> _Dataset content_:
== Segment start ==
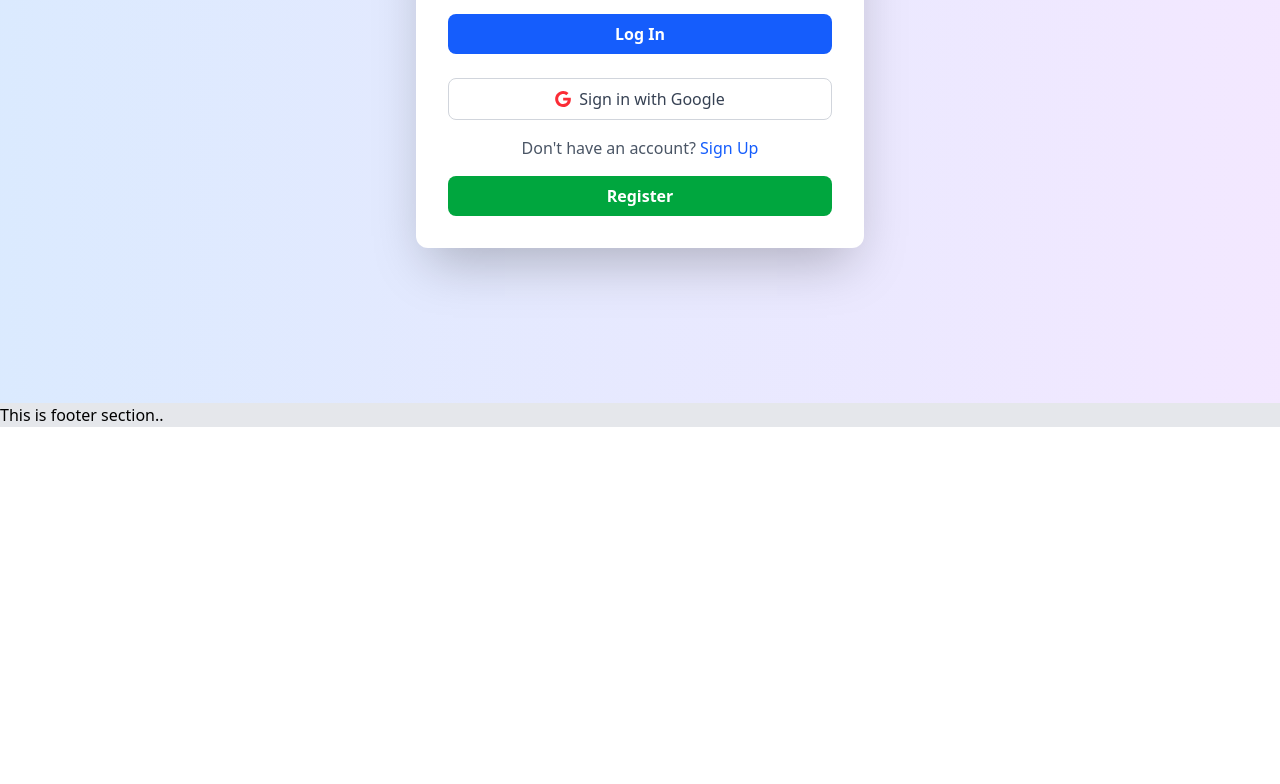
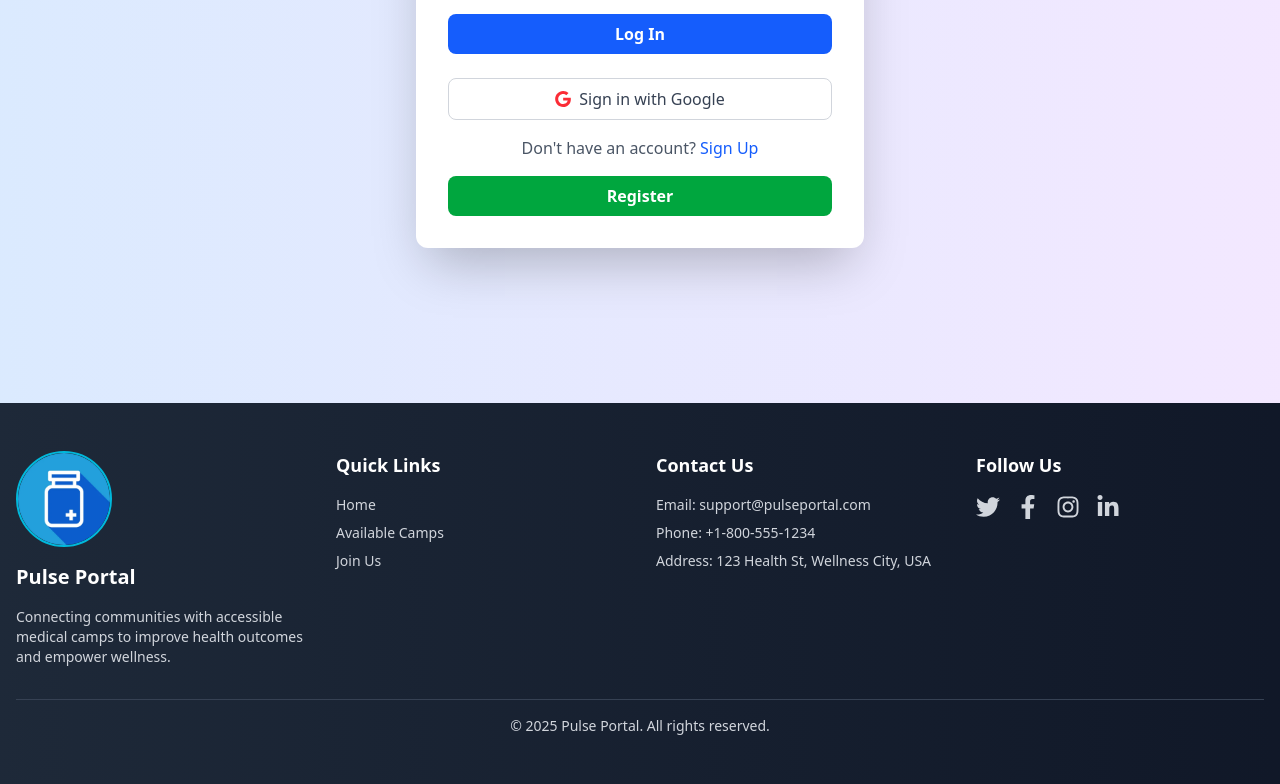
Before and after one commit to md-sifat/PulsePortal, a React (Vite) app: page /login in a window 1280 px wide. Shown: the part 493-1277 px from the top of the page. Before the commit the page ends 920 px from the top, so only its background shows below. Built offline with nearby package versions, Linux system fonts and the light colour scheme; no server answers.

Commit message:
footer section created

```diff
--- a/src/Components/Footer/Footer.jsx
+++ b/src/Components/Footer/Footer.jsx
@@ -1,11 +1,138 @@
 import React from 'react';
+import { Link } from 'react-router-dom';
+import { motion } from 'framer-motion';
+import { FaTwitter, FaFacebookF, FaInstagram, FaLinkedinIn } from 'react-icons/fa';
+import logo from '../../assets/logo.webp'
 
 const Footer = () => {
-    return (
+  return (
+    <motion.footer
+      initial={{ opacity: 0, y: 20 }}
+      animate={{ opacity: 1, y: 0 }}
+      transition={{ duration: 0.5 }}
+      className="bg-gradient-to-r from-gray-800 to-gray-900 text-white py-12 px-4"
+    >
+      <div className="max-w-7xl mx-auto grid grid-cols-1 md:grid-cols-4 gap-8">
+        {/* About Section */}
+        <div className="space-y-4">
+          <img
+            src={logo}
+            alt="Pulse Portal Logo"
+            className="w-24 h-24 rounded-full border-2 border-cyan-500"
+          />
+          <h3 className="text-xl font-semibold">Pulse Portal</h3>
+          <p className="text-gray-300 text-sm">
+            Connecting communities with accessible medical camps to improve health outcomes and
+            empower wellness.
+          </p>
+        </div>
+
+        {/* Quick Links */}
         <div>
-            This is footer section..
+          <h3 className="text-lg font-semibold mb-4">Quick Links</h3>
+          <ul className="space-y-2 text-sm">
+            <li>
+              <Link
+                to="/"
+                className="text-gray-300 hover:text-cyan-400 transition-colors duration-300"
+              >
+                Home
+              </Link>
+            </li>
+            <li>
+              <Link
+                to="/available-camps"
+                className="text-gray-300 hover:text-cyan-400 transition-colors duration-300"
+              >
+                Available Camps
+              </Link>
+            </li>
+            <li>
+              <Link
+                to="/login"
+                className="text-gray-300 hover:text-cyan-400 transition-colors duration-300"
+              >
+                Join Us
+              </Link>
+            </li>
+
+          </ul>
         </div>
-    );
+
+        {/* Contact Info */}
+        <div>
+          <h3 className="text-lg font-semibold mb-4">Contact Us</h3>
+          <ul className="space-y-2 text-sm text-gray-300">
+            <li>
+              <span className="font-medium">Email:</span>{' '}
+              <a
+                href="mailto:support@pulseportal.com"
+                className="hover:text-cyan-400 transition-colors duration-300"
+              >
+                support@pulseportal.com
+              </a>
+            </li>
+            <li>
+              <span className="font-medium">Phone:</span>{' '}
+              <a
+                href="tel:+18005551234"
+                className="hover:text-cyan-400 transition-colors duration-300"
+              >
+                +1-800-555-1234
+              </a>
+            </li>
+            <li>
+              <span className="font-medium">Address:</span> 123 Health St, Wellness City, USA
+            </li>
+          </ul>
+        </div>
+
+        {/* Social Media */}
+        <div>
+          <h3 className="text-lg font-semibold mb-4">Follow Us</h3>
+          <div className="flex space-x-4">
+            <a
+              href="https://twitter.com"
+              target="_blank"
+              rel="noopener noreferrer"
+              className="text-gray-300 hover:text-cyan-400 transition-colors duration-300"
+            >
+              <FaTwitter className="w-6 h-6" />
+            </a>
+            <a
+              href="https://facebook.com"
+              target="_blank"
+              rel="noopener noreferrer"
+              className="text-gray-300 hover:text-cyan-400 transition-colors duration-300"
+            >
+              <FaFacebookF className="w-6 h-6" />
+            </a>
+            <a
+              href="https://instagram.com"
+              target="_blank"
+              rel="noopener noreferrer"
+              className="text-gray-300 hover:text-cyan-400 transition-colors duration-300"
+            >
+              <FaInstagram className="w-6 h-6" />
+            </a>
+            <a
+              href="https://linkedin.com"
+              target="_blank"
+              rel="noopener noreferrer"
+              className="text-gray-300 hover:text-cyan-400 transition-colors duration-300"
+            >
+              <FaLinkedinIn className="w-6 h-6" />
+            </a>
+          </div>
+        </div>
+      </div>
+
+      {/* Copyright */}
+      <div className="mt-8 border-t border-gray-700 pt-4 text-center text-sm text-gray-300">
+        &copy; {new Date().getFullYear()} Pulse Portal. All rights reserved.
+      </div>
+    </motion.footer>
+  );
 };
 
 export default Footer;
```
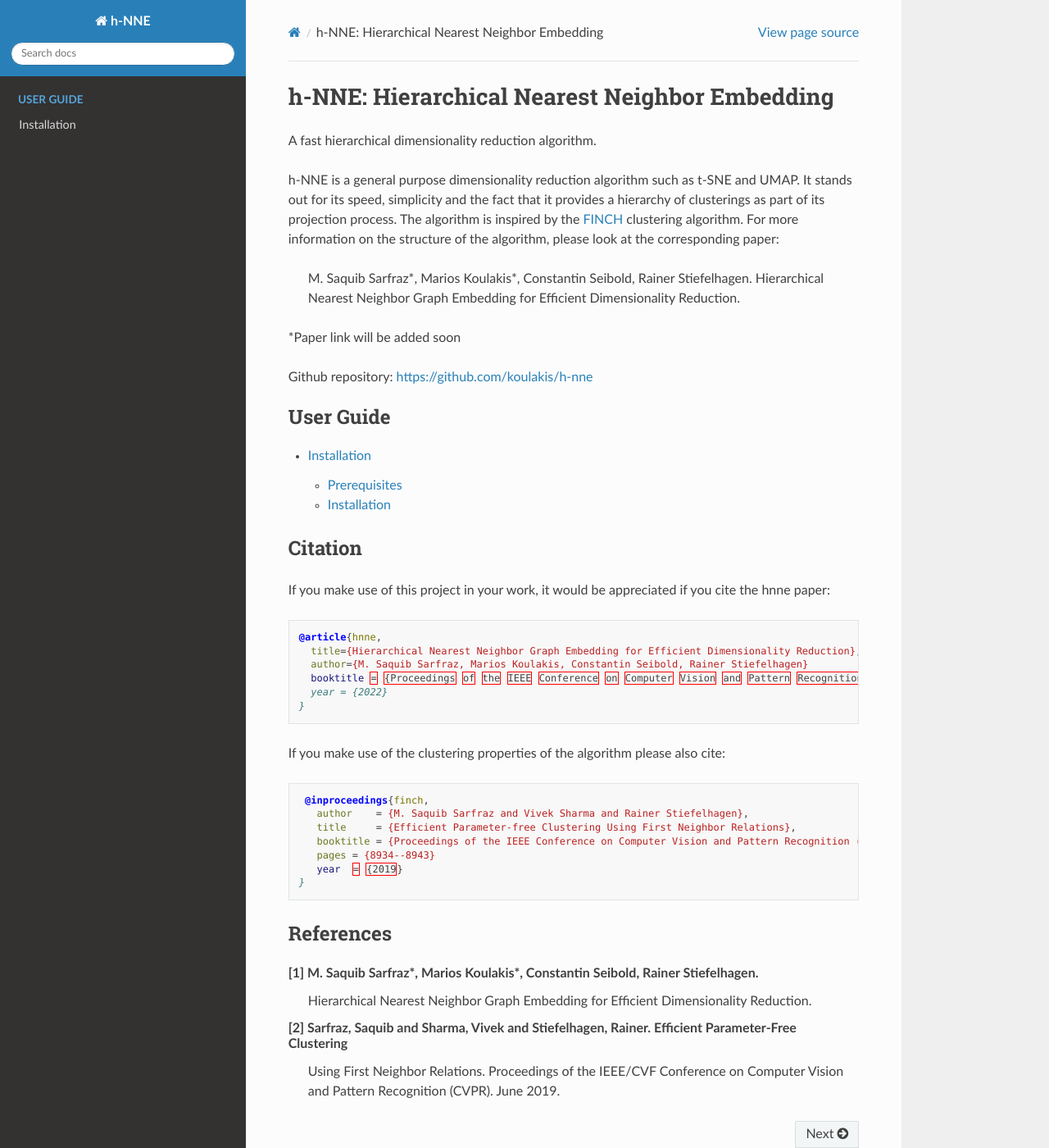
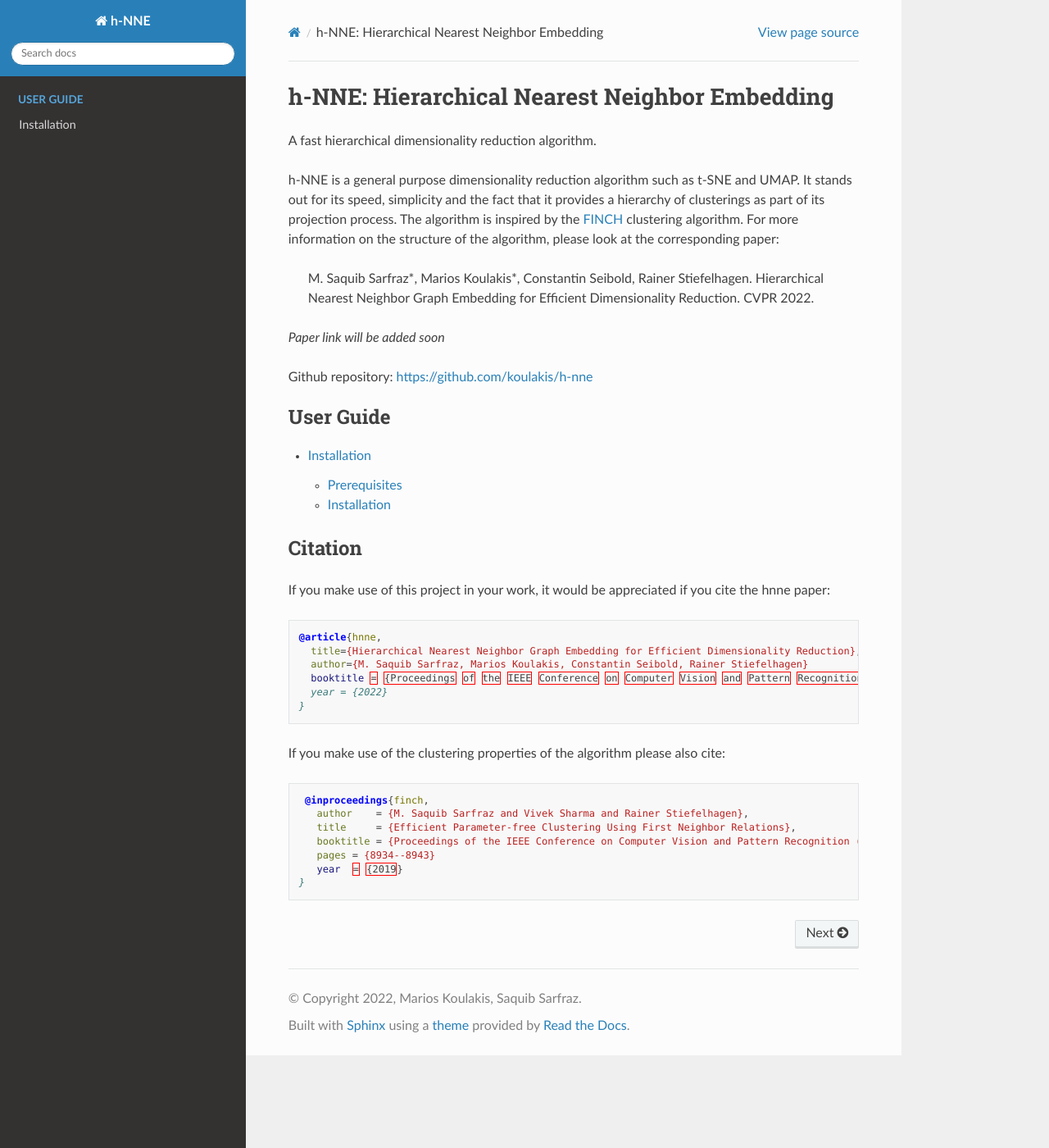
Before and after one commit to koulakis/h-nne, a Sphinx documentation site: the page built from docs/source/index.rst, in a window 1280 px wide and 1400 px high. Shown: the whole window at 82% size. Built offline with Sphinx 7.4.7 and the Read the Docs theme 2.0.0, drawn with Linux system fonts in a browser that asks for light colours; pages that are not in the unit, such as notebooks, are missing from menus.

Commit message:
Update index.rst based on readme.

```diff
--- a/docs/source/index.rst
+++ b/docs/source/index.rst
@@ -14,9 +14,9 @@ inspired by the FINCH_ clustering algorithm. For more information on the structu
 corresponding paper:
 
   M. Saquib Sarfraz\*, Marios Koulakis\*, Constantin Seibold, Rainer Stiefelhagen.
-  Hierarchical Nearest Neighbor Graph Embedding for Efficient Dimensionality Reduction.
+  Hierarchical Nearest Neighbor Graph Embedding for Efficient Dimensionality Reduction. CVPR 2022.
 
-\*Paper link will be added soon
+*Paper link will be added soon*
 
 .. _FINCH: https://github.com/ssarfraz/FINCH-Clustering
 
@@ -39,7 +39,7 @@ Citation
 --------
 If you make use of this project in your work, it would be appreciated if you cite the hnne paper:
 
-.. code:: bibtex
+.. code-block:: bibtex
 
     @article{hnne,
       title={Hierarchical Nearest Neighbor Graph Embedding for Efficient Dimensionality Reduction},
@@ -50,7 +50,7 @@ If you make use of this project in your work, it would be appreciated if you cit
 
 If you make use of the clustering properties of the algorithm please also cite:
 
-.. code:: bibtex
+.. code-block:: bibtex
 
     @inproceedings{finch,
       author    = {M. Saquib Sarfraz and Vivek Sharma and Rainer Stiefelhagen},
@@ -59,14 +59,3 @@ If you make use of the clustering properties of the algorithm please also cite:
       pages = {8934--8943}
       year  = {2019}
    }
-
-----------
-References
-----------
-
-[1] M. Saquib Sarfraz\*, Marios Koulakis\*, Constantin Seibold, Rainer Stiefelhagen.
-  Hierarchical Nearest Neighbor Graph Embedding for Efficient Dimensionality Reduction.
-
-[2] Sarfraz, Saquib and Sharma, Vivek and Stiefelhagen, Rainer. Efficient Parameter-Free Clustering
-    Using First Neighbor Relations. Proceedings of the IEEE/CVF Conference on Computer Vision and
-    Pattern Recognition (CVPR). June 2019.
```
== Segment end ==
> _The problem_: The pictures in the entries above should be left out; all else must be copied exactly.

> _Task output_:
Before and after one commit to md-sifat/PulsePortal, a React (Vite) app: page /login in a window 1280 px wide. Shown: the part 493-1277 px from the top of the page. Before the commit the page ends 920 px from the top, so only its background shows below. Built offline with nearby package versions, Linux system fonts and the light colour scheme; no server answers.

Commit message:
footer section created

```diff
--- a/src/Components/Footer/Footer.jsx
+++ b/src/Components/Footer/Footer.jsx
@@ -1,11 +1,138 @@
 import React from 'react';
+import { Link } from 'react-router-dom';
+import { motion } from 'framer-motion';
+import { FaTwitter, FaFacebookF, FaInstagram, FaLinkedinIn } from 'react-icons/fa';
+import logo from '../../assets/logo.webp'
 
 const Footer = () => {
-    return (
+  return (
+    <motion.footer
+      initial={{ opacity: 0, y: 20 }}
+      animate={{ opacity: 1, y: 0 }}
+      transition={{ duration: 0.5 }}
+      className="bg-gradient-to-r from-gray-800 to-gray-900 text-white py-12 px-4"
+    >
+      <div className="max-w-7xl mx-auto grid grid-cols-1 md:grid-cols-4 gap-8">
+        {/* About Section */}
+        <div className="space-y-4">
+          <img
+            src={logo}
+            alt="Pulse Portal Logo"
+            className="w-24 h-24 rounded-full border-2 border-cyan-500"
+          />
+          <h3 className="text-xl font-semibold">Pulse Portal</h3>
+          <p className="text-gray-300 text-sm">
+            Connecting communities with accessible medical camps to improve health outcomes and
+            empower wellness.
+          </p>
+        </div>
+
+        {/* Quick Links */}
         <div>
-            This is footer section..
+          <h3 className="text-lg font-semibold mb-4">Quick Links</h3>
+          <ul className="space-y-2 text-sm">
+            <li>
+              <Link
+                to="/"
+                className="text-gray-300 hover:text-cyan-400 transition-colors duration-300"
+              >
+                Home
+              </Link>
+            </li>
+            <li>
+              <Link
+                to="/available-camps"
+                className="text-gray-300 hover:text-cyan-400 transition-colors duration-300"
+              >
+                Available Camps
+              </Link>
+            </li>
+            <li>
+              <Link
+                to="/login"
+                className="text-gray-300 hover:text-cyan-400 transition-colors duration-300"
+              >
+                Join Us
+              </Link>
+            </li>
+
+          </ul>
         </div>
-    );
+
+        {/* Contact Info */}
+        <div>
+          <h3 className="text-lg font-semibold mb-4">Contact Us</h3>
+          <ul className="space-y-2 text-sm text-gray-300">
+            <li>
+              <span className="font-medium">Email:</span>{' '}
+              <a
+                href="mailto:support@pulseportal.com"
+                className="hover:text-cyan-400 transition-colors duration-300"
+              >
+                support@pulseportal.com
+              </a>
+            </li>
+            <li>
+              <span className="font-medium">Phone:</span>{' '}
+              <a
+                href="tel:+18005551234"
+                className="hover:text-cyan-400 transition-colors duration-300"
+              >
+                +1-800-555-1234
+              </a>
+            </li>
+            <li>
+              <span className="font-medium">Address:</span> 123 Health St, Wellness City, USA
+            </li>
+          </ul>
+        </div>
+
+        {/* Social Media */}
+        <div>
+          <h3 className="text-lg font-semibold mb-4">Follow Us</h3>
+          <div className="flex space-x-4">
+            <a
+              href="https://twitter.com"
+              target="_blank"
+              rel="noopener noreferrer"
+              className="text-gray-300 hover:text-cyan-400 transition-colors duration-300"
+            >
+              <FaTwitter className="w-6 h-6" />
+            </a>
+            <a
+              href="https://facebook.com"
+              target="_blank"
+              rel="noopener noreferrer"
+              className="text-gray-300 hover:text-cyan-400 transition-colors duration-300"
+            >
+              <FaFacebookF className="w-6 h-6" />
+            </a>
+            <a
+              href="https://instagram.com"
+              target="_blank"
+              rel="noopener noreferrer"
+              className="text-gray-300 hover:text-cyan-400 transition-colors duration-300"
+            >
+              <FaInstagram className="w-6 h-6" />
+            </a>
+            <a
+              href="https://linkedin.com"
+              target="_blank"
+              rel="noopener noreferrer"
+              className="text-gray-300 hover:text-cyan-400 transition-colors duration-300"
+            >
+              <FaLinkedinIn className="w-6 h-6" />
+            </a>
+          </div>
+        </div>
+      </div>
+
+      {/* Copyright */}
+      <div className="mt-8 border-t border-gray-700 pt-4 text-center text-sm text-gray-300">
+        &copy; {new Date().getFullYear()} Pulse Portal. All rights reserved.
+      </div>
+    </motion.footer>
+  );
 };
 
 export default Footer;
```
Before and after one commit to koulakis/h-nne, a Sphinx documentation site: the page built from docs/source/index.rst, in a window 1280 px wide and 1400 px high. Shown: the whole window at 82% size. Built offline with Sphinx 7.4.7 and the Read the Docs theme 2.0.0, drawn with Linux system fonts in a browser that asks for light colours; pages that are not in the unit, such as notebooks, are missing from menus.

Commit message:
Update index.rst based on readme.

```diff
--- a/docs/source/index.rst
+++ b/docs/source/index.rst
@@ -14,9 +14,9 @@ inspired by the FINCH_ clustering algorithm. For more information on the structu
 corresponding paper:
 
   M. Saquib Sarfraz\*, Marios Koulakis\*, Constantin Seibold, Rainer Stiefelhagen.
-  Hierarchical Nearest Neighbor Graph Embedding for Efficient Dimensionality Reduction.
+  Hierarchical Nearest Neighbor Graph Embedding for Efficient Dimensionality Reduction. CVPR 2022.
 
-\*Paper link will be added soon
+*Paper link will be added soon*
 
 .. _FINCH: https://github.com/ssarfraz/FINCH-Clustering
 
@@ -39,7 +39,7 @@ Citation
 --------
 If you make use of this project in your work, it would be appreciated if you cite the hnne paper:
 
-.. code:: bibtex
+.. code-block:: bibtex
 
     @article{hnne,
       title={Hierarchical Nearest Neighbor Graph Embedding for Efficient Dimensionality Reduction},
@@ -50,7 +50,7 @@ If you make use of this project in your work, it would be appreciated if you cit
 
 If you make use of the clustering properties of the algorithm please also cite:
 
-.. code:: bibtex
+.. code-block:: bibtex
 
     @inproceedings{finch,
       author    = {M. Saquib Sarfraz and Vivek Sharma and Rainer Stiefelhagen},
@@ -59,14 +59,3 @@ If you make use of the clustering properties of the algorithm please also cite:
       pages = {8934--8943}
       year  = {2019}
    }
-
-----------
-References
-----------
-
-[1] M. Saquib Sarfraz\*, Marios Koulakis\*, Constantin Seibold, Rainer Stiefelhagen.
-  Hierarchical Nearest Neighbor Graph Embedding for Efficient Dimensionality Reduction.
-
-[2] Sarfraz, Saquib and Sharma, Vivek and Stiefelhagen, Rainer. Efficient Parameter-Free Clustering
-    Using First Neighbor Relations. Proceedings of the IEEE/CVF Conference on Computer Vision and
-    Pattern Recognition (CVPR). June 2019.
```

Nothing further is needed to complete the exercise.